** WHAT IS BEING ASKED **
What is needed is a copy of each line in the listing that contains "getSuggestion".

__________________________________________________

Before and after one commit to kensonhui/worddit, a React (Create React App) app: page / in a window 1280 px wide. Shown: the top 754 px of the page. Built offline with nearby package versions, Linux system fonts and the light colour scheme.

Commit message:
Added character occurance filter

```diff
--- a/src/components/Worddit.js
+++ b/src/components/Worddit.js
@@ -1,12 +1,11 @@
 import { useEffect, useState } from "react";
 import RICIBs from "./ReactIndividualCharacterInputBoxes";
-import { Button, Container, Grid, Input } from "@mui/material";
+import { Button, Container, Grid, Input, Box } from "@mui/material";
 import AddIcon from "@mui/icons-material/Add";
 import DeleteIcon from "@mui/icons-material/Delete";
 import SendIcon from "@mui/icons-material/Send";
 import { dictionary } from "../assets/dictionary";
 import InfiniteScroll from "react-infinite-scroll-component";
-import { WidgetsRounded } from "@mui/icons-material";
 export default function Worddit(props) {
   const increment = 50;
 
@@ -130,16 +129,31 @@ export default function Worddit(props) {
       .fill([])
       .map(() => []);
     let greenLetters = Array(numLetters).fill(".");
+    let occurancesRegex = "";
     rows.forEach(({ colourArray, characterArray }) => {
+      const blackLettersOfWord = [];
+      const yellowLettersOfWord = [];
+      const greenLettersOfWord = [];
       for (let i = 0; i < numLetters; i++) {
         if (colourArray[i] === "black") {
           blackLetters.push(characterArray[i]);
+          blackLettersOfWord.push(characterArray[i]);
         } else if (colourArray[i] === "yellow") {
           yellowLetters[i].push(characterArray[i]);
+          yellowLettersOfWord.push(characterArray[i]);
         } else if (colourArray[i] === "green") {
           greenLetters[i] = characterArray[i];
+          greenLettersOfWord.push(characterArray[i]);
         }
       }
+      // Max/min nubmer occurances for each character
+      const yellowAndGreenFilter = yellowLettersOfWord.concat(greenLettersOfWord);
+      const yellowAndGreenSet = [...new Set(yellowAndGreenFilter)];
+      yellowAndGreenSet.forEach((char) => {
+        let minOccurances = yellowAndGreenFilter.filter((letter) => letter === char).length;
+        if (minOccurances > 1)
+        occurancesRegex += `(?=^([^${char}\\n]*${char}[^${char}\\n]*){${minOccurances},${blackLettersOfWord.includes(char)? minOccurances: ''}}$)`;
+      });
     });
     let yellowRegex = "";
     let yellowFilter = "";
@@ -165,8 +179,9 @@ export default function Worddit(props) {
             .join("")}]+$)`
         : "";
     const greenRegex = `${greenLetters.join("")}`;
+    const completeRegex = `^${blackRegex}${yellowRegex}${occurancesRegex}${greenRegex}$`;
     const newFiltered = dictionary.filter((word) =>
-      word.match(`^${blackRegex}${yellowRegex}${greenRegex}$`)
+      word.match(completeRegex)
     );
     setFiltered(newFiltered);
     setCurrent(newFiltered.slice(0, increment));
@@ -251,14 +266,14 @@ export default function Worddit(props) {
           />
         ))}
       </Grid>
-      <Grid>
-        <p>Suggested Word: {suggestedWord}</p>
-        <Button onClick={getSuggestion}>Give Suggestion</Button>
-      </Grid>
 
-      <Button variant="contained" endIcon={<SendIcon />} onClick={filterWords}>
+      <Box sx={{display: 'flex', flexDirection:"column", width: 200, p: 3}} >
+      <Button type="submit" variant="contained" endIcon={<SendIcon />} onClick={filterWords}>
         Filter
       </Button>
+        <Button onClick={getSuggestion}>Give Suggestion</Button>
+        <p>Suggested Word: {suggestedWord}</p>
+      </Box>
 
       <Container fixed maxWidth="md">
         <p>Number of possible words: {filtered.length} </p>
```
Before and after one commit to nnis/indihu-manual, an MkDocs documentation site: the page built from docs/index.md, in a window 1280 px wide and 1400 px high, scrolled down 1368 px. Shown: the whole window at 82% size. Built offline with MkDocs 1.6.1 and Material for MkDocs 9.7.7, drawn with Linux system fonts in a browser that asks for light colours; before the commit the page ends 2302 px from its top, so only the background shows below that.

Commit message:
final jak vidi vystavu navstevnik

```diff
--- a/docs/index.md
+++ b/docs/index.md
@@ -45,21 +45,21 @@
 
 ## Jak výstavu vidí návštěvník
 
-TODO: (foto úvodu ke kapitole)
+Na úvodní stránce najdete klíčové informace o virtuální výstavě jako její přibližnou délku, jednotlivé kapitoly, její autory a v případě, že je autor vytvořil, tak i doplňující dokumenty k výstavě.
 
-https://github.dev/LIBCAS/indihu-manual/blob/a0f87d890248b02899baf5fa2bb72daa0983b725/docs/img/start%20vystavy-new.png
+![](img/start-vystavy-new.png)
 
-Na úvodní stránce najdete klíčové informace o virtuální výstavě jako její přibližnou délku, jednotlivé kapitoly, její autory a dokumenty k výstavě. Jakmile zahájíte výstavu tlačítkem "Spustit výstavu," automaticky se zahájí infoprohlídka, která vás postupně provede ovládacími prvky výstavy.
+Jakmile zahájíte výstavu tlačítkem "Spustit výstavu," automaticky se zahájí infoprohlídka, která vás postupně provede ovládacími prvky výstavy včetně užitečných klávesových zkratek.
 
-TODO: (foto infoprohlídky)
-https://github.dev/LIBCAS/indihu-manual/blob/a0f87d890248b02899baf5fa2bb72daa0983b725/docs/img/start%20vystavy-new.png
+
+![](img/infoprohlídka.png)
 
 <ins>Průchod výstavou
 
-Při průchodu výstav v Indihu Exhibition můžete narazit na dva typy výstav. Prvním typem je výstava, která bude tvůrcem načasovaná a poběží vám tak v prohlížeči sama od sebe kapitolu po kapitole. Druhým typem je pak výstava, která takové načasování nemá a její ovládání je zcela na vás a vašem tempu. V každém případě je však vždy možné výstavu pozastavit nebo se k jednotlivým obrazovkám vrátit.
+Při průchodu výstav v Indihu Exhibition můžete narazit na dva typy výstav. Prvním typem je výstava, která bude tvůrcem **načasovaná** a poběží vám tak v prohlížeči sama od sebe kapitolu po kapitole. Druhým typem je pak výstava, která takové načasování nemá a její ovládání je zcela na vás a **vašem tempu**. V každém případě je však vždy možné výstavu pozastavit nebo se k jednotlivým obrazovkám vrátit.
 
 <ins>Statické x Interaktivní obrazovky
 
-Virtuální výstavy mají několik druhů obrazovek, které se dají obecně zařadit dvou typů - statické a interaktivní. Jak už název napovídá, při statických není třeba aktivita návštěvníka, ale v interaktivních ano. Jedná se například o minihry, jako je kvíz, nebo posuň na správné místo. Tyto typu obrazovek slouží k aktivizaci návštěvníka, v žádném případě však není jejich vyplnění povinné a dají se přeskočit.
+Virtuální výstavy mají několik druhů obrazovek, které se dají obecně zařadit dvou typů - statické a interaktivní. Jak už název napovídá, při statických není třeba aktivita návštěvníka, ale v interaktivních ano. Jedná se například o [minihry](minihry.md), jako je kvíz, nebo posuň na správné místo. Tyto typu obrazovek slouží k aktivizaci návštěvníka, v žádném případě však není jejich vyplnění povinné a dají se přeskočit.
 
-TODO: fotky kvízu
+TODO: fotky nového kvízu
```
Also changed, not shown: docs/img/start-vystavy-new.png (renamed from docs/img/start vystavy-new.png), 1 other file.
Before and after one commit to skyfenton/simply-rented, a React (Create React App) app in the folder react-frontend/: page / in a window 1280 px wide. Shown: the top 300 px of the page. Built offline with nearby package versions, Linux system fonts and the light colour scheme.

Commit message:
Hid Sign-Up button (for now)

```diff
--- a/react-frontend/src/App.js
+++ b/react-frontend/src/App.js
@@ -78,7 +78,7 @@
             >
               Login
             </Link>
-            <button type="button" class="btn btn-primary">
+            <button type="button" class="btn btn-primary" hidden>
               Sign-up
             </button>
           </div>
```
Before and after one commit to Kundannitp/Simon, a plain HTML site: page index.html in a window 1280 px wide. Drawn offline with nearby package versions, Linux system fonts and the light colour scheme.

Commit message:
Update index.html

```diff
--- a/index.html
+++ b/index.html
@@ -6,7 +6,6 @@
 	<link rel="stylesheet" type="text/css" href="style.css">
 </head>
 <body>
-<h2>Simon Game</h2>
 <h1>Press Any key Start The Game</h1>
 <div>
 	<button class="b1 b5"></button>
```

__________________________________________________

** WRITTEN RESPONSE **
-        <Button onClick={getSuggestion}>Give Suggestion</Button>
+        <Button onClick={getSuggestion}>Give Suggestion</Button>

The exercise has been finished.